◆ **Prompt**: From the records below, pull each line that has "href".

◆ **Entries taken from a collection**:
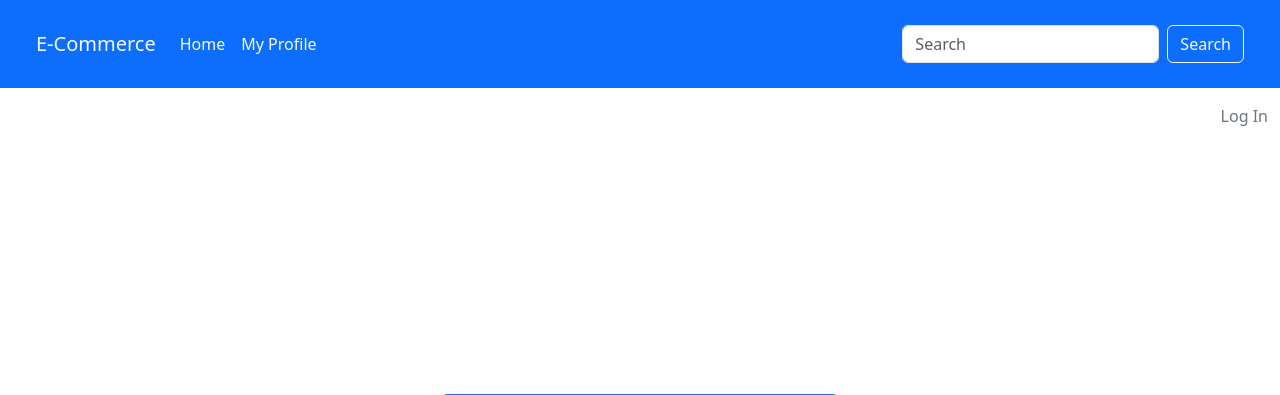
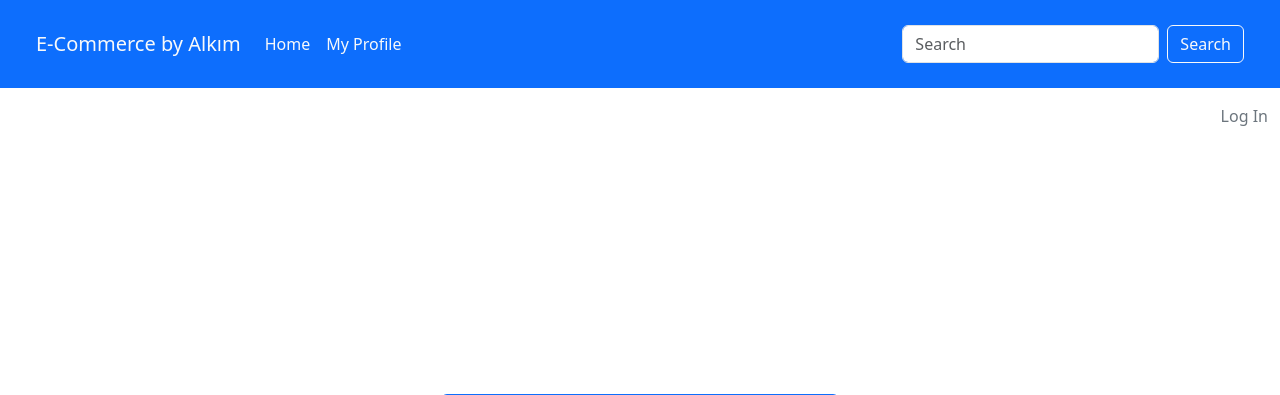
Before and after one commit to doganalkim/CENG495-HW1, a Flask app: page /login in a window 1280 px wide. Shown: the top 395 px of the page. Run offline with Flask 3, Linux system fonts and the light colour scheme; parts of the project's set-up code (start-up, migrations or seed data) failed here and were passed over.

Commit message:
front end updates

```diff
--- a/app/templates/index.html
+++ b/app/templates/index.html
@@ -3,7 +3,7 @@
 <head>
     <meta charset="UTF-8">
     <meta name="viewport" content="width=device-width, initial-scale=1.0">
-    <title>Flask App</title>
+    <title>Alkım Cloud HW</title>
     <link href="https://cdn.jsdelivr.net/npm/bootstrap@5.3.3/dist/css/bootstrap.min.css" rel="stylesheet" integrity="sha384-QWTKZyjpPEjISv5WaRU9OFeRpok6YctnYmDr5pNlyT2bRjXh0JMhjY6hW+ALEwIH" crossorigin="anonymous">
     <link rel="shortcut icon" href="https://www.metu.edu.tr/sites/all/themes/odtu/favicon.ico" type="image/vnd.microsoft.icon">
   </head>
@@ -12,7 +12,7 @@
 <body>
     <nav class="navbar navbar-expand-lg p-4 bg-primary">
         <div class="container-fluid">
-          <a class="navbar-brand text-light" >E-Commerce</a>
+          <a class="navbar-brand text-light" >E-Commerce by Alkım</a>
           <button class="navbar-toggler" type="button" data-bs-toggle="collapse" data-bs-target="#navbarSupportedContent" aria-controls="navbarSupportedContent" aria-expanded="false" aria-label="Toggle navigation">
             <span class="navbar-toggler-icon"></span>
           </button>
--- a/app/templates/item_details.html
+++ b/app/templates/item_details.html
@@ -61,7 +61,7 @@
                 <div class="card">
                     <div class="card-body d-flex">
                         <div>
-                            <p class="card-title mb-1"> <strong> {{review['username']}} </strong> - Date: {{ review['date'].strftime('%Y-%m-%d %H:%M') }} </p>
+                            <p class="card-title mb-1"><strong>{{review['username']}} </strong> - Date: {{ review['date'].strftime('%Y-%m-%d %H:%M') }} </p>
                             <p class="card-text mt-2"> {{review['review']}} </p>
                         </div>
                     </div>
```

...

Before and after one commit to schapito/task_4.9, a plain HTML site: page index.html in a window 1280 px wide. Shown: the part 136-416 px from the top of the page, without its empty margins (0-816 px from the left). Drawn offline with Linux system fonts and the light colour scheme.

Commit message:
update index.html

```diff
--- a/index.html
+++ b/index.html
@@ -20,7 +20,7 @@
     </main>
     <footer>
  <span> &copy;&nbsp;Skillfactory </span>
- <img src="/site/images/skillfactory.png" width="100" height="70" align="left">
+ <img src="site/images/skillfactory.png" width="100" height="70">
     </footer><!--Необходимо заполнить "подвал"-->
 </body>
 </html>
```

* * *

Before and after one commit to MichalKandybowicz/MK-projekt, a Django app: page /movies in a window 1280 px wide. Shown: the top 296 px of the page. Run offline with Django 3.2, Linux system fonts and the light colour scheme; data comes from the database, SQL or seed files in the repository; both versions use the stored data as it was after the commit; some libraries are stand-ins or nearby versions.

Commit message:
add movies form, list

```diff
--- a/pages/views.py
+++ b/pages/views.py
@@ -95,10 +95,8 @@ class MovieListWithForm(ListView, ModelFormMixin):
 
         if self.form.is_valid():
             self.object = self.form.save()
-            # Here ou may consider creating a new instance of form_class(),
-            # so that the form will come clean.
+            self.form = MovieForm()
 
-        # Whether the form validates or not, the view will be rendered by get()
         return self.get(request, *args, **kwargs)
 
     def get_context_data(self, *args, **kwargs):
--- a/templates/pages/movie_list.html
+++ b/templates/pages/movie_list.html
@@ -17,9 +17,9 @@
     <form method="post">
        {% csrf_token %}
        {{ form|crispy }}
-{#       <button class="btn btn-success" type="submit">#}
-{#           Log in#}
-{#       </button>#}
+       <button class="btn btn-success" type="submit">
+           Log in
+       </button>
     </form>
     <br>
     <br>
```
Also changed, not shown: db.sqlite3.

◆ **Answer**:
     <link href="https://cdn.jsdelivr.net/npm/bootstrap@5.3.3/dist/css/bootstrap.min.css" rel="stylesheet" integrity="sha384-QWTKZyjpPEjISv5WaRU9OFeRpok6YctnYmDr5pNlyT2bRjXh0JMhjY6hW+ALEwIH" crossorigin="anonymous">
     <link rel="shortcut icon" href="https://www.metu.edu.tr/sites/all/themes/odtu/favicon.ico" type="image/vnd.microsoft.icon">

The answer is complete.